Thanksgiving 2020 is on 26 November, Thursday
It is a religious festival celebrated annually to give thanks to the lord for the harvest and the food that people have.
Thursday, 26 November, 2020 is the time to thank the almighty for all the blessing bestowed on you during the harvest time by celebrating Thanksgiving
Traditionally this festival is celebrated on the fourth Thursday of November.In America Thanksgiving is a national holiday where every body takes part in the celebrations with their family and friends. It is time for everyone to thank the lord for all that they have been given.
Everyone is well aware of the reasons for the Thanksgiving celebrations. It was the year 1621, when the ‘first Thanksgiving’ was celebrated by the colonists of ‘Plymouth’ and Wampanoag Indians collectively.The term‘Thanksgiving’ is synonymous to the traditional food being cooked on this day, to be more precise – a big fat turkey.

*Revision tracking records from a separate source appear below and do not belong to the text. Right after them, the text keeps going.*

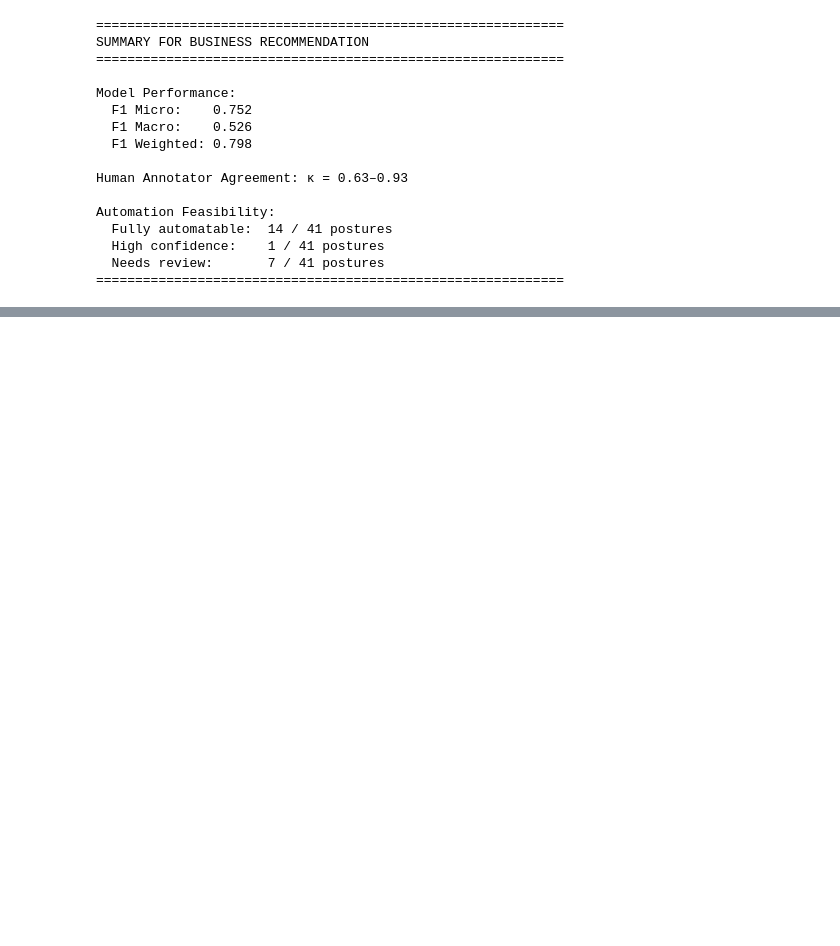
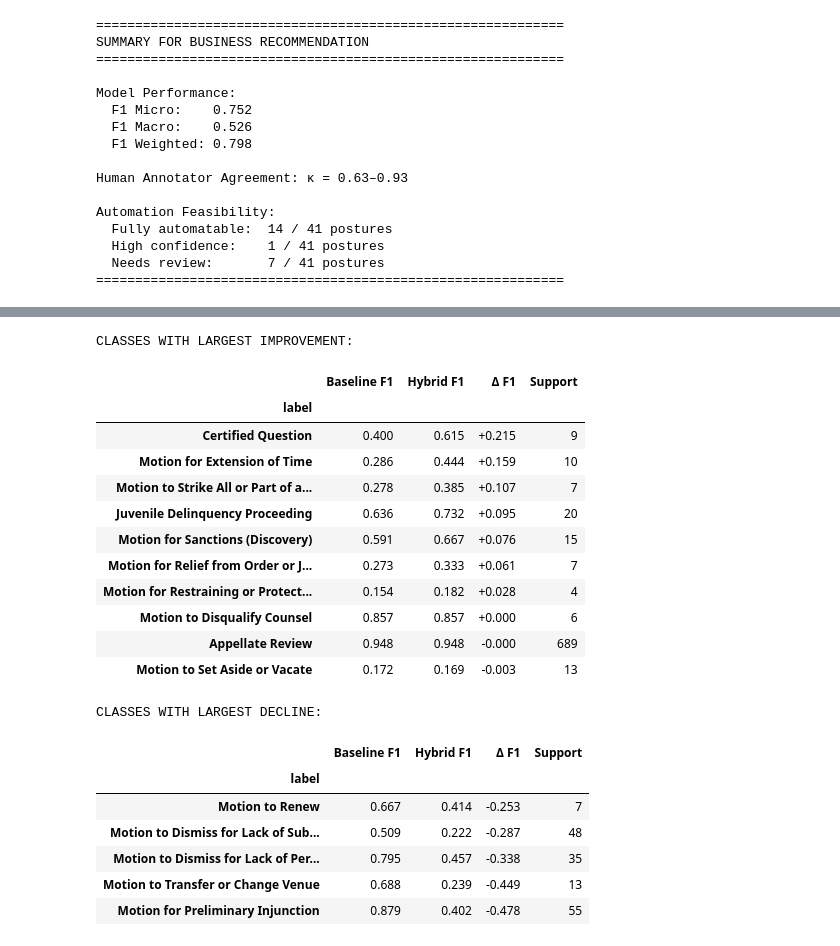
Before and after one commit to aledba/tr_challenge, a Jupyter notebook: notebooks/02_modeling.ipynb, the cells around one changed output, grey strips where cells are left out. Saved outputs shown, nothing was run; the diff lists cells and outputs as text; code cells hidden in the pictures; blank space fills up the shorter version.

```diff
--- a/notebooks/02_modeling.ipynb
+++ b/notebooks/02_modeling.ipynb
@@ -249,0 +646,49 @@ Automation Feasibility:
+# %%
+# Per-class improvement analysis
+baseline_f1 = results.per_class_metrics.set_index('label')['f1']
+hybrid_f1 = results_hybrid.per_class_metrics.set_index('label')['f1']
+
+class_comparison = pd.DataFrame({
+    'Baseline F1': baseline_f1,
+    'Hybrid F1': hybrid_f1,
+    'Δ F1': hybrid_f1 - baseline_f1,
+    'Support': results.per_class_metrics.set_index('label')['support'],
+}).sort_values('Δ F1', ascending=False)
+
+print("CLASSES WITH LARGEST IMPROVEMENT:")
+display(class_comparison.head(10).style.format({
+    'Baseline F1': '{:.3f}',
+    'Hybrid F1': '{:.3f}',
+    'Δ F1': '{:+.3f}',
+    'Support': '{:.0f}',
+}))
+
+print("\nCLASSES WITH LARGEST DECLINE:")
+display(class_comparison.tail(5).style.format({
+    'Baseline F1': '{:.3f}',
+    'Hybrid F1': '{:.3f}',
+    'Δ F1': '{:+.3f}',
+    'Support': '{:.0f}',
+}))
+# %% [output]
+CLASSES WITH LARGEST IMPROVEMENT:
+|  | Baseline F1 | Hybrid F1 | Δ F1 | Support |
+| label |  |  |  |  |
+| Certified Question | 0.400 | 0.615 | +0.215 | 9 |
+| Motion for Extension of Time | 0.286 | 0.444 | +0.159 | 10 |
+| Motion to Strike All or Part of a... | 0.278 | 0.385 | +0.107 | 7 |
+| Juvenile Delinquency Proceeding | 0.636 | 0.732 | +0.095 | 20 |
+| Motion for Sanctions (Discovery) | 0.591 | 0.667 | +0.076 | 15 |
+| Motion for Relief from Order or J... | 0.273 | 0.333 | +0.061 | 7 |
+| Motion for Restraining or Protect... | 0.154 | 0.182 | +0.028 | 4 |
+| Motion to Disqualify Counsel | 0.857 | 0.857 | +0.000 | 6 |
+| Appellate Review | 0.948 | 0.948 | -0.000 | 689 |
+| Motion to Set Aside or Vacate | 0.172 | 0.169 | -0.003 | 13 |
+CLASSES WITH LARGEST DECLINE:
+|  | Baseline F1 | Hybrid F1 | Δ F1 | Support |
+| label |  |  |  |  |
+| Motion to Renew | 0.667 | 0.414 | -0.253 | 7 |
+| Motion to Dismiss for Lack of Sub... | 0.509 | 0.222 | -0.287 | 48 |
+| Motion to Dismiss for Lack of Per... | 0.795 | 0.457 | -0.338 | 35 |
+| Motion to Transfer or Change Venue | 0.688 | 0.239 | -0.449 | 13 |
+| Motion for Preliminary Injunction | 0.879 | 0.402 | -0.478 | 55 |
```
Also changed, not shown: parts of 26 cells of this notebook, 9 other files.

It was in September 1620 when a ship, Mayflower, had left with 102 passengers from England’s Plymouth in search of a new place to settle and they after a cumbersome journey reached Massachusetts Bay. The passengers(who later came to be known as Pilgrims) and the Wampanoag tribe, in the month of November 1621, celebrated the first Thanksgiving and enjoyed the feast of roasted turkeys, stuffing and sweet potatoes. These celebrations and the feast lasted three days.
Unlike the heavy rock-solid 20-pound turkeys of today, the traditional turkeys used to weigh only eight pounds. Hence, because of this traditionally, seafood and other meats were critical parts of the feast.
In fact, tons of savory as well as sweet pies were baked, so as to preserve meats and fruits. The Pumpkin Pie, a traditional food of ‘Thanksgiving’, is believed to be an English recipe originally involving slices of apple baked and pumpkin in a pie crust.
It is a lesser known fact that it was only the first Thanksgiving which was a secular event was not repeated later but a Calvinist Thanksgiving was held in 1623, which however, did not involve any customs of food sharing with the Native Americans.
All the states were celebrating Thanksgiving on different dates, however, it was Lincoln, the then President,who declared this day as a national holiday in 1863.
Sarah Josepha Hale, Mary Had a Little Lamb’s author was one of the phenomenal forces in this campaign of getting ‘Thanksgiving’ the status of a national holiday.
George W. Bush, in the year 2007, had pardoned two turkeys, Flower and May. This tradition of granting a pardon to a turkey was commenced by Abraham Lincoln who, in 1947, pardoned his son’s turkey. Though only an informal practice, it has been persistent ever since.
The first Canadian Thanksgiving was celebrated in 1578 when Martin Frobisher hosted a feast for his safe arrival in Newfoundland. Canadian Thanksgiving, ever since 1957, has been consistently celebrated on October’s second Monday after being celebrated on varied days.
It is also believed that the native Hawaiians had celebrated Makahiki - the longest Thanksgiving across the whole world. It was celebrated from November till February for four months where during this time both war and work were strictly forbidden.
Virgin Islands celebrates two Thanksgiving one the national holiday and the other which is known as the Hurricane Thanksgiving Day which is celebrated on October 19 only if no hurricanes strike the territory. It is a symbol of thanks that the islanders give for being spared by the dreadful hurricanes in that year.
Several traditional Thanksgiving meals exist in US, the main being the Turkey because of which Thanksgiving Day is also known as the Turkey Day. Mashed potatoes, Sweet Corn, Stuffing, Sweet potatoes, Fall Vegetables, Cranberry sauce and Pumpkin Pie constitute other traditional food items. All of the foods mentioned were introduced as a source of food to the Europeans for the first time when they had arrived.
Thanksgiving today is an amalgamation of several traditions ranging from ancient harvest festivals to New England’s and England’s traditional harvest festivals to the New England’s Puritan Thanksgiving and also the changing ideological and political assumptions of Native Americans.
Some historians say the early settlers were inspired by the queen's actions and roasted a turkey instead of a goose. The wild turkey is a native bird of North America.
As a result, Benjamin Franklin claimed this made the turkey a more suitable national bird for the United States than the eagle.
Wild turkeys can fly, but domestic turkeys cannot.
Pumpkin pie, but pumpkin pie didn't make an appearance at the first Thanksgiving